We all know and respect Tog, the man who was there in the glory days of Apple. This history certainly gives plenty of cred to Tognazzi. But wait, what is going on? Tog’s site is better than Nielsen’s, but not that much better. Where’s the inspiration? Where’s the attention to details. Where’s the design that makes one weep at the mere sight of it? Anyone who worked at Apple must surely create something that makes the rest of us feel completely and utterly unworthy of its presence.
This is becoming hard to stomach. Once again, the Bloggers are pushing their weight around. Andy Budd’s design looks more like what we would expect from someone working in design at Apple than the person who did work at Apple back in the day.
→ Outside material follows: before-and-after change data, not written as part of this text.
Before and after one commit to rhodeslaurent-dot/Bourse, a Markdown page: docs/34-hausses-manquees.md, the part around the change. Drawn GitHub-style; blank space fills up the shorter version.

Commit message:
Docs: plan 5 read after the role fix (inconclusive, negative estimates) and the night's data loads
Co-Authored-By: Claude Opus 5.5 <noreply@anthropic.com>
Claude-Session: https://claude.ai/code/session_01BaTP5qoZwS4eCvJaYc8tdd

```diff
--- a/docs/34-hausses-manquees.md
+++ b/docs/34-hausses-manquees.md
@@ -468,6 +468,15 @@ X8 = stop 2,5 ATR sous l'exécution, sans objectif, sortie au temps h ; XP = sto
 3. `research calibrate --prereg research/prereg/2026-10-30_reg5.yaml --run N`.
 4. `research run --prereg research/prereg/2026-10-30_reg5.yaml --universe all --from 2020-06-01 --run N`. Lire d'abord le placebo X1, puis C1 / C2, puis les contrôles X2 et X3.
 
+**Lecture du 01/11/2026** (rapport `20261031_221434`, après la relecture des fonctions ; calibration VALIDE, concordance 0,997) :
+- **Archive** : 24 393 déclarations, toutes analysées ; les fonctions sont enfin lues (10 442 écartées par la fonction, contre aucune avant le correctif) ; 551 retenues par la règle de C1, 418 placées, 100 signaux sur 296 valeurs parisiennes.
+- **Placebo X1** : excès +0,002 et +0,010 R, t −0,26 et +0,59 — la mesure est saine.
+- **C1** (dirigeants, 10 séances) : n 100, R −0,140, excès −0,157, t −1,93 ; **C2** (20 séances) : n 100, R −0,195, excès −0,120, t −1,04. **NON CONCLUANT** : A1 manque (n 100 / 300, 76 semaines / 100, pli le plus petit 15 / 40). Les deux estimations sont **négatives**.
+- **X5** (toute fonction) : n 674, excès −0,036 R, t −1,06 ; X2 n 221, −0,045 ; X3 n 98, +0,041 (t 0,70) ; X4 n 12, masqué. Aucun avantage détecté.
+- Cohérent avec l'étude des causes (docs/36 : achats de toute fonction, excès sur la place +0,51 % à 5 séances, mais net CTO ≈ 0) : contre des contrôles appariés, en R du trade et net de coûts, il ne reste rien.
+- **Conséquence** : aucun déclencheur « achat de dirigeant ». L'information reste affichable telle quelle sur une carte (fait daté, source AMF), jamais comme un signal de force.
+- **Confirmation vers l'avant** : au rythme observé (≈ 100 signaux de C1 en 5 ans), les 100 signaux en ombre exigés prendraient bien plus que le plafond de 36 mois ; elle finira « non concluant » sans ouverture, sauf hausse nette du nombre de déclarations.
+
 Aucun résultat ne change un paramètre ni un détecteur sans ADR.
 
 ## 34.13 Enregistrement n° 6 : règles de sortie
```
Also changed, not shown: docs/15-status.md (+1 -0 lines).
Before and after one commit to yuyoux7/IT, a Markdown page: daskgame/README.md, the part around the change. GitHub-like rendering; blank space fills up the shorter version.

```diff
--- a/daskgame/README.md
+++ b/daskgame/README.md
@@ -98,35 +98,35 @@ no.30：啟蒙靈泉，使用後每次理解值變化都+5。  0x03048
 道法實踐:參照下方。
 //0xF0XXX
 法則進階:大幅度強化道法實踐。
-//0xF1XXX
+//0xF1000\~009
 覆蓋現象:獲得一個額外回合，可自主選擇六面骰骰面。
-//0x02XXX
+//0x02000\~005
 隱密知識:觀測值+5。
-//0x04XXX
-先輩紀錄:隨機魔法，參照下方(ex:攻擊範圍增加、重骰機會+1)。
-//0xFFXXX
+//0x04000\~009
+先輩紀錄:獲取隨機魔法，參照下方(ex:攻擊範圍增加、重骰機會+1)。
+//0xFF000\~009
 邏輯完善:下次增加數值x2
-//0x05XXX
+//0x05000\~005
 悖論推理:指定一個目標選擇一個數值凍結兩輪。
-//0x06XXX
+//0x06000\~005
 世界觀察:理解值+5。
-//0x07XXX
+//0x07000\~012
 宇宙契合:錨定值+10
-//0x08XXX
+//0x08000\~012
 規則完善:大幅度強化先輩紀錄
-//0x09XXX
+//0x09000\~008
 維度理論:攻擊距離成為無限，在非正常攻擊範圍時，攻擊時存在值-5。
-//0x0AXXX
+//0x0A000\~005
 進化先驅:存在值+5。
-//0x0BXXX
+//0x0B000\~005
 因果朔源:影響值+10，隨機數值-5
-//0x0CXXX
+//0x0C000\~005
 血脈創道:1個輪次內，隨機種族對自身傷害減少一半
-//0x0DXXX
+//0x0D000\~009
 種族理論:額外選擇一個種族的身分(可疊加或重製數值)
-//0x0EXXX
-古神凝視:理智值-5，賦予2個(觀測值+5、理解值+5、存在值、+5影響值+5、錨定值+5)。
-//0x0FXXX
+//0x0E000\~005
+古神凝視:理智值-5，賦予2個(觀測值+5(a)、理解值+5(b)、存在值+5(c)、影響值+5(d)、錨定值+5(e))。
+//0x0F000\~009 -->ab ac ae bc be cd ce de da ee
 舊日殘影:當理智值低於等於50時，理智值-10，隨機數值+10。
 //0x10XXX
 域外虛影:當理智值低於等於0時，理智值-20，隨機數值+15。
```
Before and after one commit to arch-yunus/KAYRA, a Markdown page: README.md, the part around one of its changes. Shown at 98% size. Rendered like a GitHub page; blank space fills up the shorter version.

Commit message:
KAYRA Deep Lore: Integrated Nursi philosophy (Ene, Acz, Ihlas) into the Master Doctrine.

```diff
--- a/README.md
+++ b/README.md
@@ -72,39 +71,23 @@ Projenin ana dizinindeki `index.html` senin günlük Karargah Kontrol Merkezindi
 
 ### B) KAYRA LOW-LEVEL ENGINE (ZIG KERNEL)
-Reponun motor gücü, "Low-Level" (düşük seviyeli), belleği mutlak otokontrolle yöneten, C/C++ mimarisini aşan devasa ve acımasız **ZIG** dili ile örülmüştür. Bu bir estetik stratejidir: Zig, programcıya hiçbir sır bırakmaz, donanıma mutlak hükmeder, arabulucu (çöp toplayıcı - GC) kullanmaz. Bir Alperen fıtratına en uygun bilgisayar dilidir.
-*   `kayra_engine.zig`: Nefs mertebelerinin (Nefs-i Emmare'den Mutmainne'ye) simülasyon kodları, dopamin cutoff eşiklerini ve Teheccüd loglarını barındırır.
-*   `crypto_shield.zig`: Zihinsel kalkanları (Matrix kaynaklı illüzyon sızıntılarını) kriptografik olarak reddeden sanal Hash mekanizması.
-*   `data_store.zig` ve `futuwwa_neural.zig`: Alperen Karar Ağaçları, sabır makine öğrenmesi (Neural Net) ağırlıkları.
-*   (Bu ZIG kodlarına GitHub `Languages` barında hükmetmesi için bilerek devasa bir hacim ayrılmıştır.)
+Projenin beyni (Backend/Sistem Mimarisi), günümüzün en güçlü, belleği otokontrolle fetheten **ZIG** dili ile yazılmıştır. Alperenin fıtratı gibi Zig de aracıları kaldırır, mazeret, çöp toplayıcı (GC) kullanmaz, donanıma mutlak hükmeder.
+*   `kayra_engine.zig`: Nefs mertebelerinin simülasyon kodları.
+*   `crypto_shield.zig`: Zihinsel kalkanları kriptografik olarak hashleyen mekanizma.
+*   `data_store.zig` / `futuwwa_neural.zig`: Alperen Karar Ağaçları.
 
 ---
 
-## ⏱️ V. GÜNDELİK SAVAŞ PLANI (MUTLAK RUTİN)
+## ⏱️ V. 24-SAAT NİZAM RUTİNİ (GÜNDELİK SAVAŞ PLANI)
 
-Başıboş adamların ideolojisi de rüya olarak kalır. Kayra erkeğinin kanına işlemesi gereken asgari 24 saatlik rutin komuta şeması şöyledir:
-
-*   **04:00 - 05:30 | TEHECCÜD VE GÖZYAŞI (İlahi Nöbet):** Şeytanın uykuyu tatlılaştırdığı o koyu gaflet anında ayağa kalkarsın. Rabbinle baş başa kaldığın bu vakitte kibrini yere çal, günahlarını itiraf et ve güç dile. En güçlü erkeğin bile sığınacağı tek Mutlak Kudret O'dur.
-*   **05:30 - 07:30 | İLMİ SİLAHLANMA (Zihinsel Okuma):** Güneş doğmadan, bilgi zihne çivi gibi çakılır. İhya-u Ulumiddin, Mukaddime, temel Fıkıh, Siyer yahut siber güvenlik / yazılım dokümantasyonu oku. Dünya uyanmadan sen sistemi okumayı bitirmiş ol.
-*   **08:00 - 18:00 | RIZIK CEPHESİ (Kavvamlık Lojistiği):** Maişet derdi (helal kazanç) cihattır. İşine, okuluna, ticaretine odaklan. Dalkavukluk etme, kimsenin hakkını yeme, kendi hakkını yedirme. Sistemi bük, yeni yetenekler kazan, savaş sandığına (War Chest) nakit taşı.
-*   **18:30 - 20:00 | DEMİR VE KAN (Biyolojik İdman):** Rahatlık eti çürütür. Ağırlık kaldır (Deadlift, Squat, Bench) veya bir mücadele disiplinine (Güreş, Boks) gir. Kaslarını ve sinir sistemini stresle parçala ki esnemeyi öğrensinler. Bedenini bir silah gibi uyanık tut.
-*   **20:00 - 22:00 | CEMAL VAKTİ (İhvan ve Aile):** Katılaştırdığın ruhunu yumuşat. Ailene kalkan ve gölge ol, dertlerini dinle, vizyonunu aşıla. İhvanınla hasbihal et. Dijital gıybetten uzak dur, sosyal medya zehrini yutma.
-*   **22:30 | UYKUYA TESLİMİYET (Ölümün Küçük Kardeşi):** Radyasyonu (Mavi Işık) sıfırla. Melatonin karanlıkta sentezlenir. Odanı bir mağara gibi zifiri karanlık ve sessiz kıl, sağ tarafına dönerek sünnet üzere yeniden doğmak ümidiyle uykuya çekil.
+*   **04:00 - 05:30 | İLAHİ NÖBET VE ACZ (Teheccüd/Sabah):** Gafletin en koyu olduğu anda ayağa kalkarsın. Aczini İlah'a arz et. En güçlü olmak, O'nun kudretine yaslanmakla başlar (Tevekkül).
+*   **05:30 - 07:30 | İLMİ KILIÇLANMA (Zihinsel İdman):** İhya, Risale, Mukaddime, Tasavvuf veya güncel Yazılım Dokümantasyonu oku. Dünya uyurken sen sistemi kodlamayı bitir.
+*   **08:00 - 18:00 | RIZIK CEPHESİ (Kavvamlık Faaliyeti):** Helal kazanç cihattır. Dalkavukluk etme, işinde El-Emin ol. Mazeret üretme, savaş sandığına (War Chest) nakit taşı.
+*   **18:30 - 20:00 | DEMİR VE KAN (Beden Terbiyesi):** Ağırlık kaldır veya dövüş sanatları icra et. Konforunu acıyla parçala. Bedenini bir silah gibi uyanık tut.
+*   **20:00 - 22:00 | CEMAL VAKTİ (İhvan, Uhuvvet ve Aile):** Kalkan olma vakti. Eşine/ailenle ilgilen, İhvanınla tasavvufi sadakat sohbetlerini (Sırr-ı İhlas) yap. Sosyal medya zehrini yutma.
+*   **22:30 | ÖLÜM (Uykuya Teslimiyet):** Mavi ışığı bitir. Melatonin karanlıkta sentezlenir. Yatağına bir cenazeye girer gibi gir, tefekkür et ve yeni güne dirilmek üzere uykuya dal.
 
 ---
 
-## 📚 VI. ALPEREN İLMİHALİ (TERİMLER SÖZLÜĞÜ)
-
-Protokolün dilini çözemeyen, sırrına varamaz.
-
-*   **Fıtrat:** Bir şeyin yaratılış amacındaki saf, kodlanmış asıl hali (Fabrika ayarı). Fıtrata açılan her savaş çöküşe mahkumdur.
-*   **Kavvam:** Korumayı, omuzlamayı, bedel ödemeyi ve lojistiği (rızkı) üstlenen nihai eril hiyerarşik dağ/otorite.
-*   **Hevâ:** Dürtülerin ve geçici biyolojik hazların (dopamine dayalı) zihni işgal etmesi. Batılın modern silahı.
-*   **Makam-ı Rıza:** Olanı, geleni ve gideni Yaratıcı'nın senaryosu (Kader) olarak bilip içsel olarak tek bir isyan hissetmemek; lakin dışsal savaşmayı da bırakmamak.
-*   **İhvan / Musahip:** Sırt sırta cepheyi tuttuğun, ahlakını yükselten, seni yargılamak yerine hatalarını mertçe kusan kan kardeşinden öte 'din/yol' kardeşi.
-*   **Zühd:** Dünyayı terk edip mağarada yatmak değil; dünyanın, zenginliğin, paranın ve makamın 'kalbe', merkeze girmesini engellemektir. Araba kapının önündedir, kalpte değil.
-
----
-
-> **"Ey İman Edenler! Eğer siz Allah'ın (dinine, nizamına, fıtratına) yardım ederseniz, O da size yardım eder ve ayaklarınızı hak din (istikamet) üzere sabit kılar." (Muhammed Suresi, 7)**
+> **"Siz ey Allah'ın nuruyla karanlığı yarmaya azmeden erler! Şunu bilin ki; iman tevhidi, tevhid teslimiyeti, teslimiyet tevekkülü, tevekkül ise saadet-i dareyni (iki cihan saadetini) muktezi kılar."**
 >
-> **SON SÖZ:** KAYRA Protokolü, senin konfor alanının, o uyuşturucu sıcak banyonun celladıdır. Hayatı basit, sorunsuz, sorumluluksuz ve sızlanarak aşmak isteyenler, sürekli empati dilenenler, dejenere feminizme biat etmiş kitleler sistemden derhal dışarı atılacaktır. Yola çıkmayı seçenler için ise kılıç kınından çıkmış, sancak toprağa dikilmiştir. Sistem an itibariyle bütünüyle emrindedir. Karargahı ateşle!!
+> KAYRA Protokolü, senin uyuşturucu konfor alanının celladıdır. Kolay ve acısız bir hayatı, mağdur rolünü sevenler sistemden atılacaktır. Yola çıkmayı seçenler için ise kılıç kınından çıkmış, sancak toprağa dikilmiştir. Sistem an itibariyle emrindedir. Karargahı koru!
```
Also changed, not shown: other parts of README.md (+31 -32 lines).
Great use of shading, nice soft colors, along with amazing little details like comment previewing while you type! That’s the kind of detail we expect from Apple, not a Blogger, right? And don’t miss that photo gallery. Smart design. Very smart design.
Norman v. Hicks
Ok… this has gone too far. Time to bring out the really big guns. The man responsible for validating emotion and aesthetics in design, and the man who brings emotion and aesthetics to design. It’s Norman versus Hicks!
So, one can only hope that Norman will bring religion to NN/g with his new book, Emotional Design. Norman has always struck me as a happy man, the one Guru if any that would apply what he has researched to his own little spot on the web. So, after loading up his web site, was I happy about what I found? Did I connect with it? Did it make me want to lick it? Not even close. Sigh.
Over to Hicks, and one can see this whole contest is quite rigged. Hicks writes clearly, has great content, and I feel all giddy and emotional every time I load up his blog on my screen. The guy knocks it out of the park with his design work. Checking out Hicks.com must be akin to what it was like watching the Babe point to the bleachers and then BOOM! Homerun.
Herasimchuk v. Williams
Alright. I got myself into this predicament by putting myself on the Gurus team. So surely, even poor little old me can take whatever the Bloggers have to dish out. I can win at least one for the team, right? So bring it on! I’m ready.
As mentioned from the get go, we all know orange is the new black. So I score major points there. I also recently added stylesheet switchers, larger fonts default sizes, more web standard compliant code (with a few problems here and there). I even did all my own layout, coding and artwork, and it works reasonably well. What you see on DxF is mine. Plus, what about all that work I did on all the applications most of you people use? There. I win.
But wait… Williams not only uses orange, but yellow and every other shade and compliment one can find for his design of Yellowland.com. Further, his layout is both more elegant and intricate, while not feeling overpowering. It’s well structured, and the content is great. Hell, even his icon work makes the stuff I did on Adobe’s products look ancient and weak by comparison. How can this be? I’m the judge here and even I can easily see how Williams has absolutely owned me. Oh, sad day!
The final score
It’s no contest.
The Bloggers win in a shut-out, 8 to 0. A total Guru smackdown. Completely knocked out of the ring. It’s as ugly as watching Stanford lose to ‘Bama during March Madness.
I was going to bring out the likes of Dave Shea, Doug Bowman, and Dan Cederholm for the Bloggers and match them up against Jeffery Veen, Mark Hurst and Jesse James Garret for the Gurus, but I can’t take watching this anymore. I have to end it before things get out of control.
Let’s all hope that Round 2 will see the Gurus getting back into shape and kicking some Blogger butt. Until next time…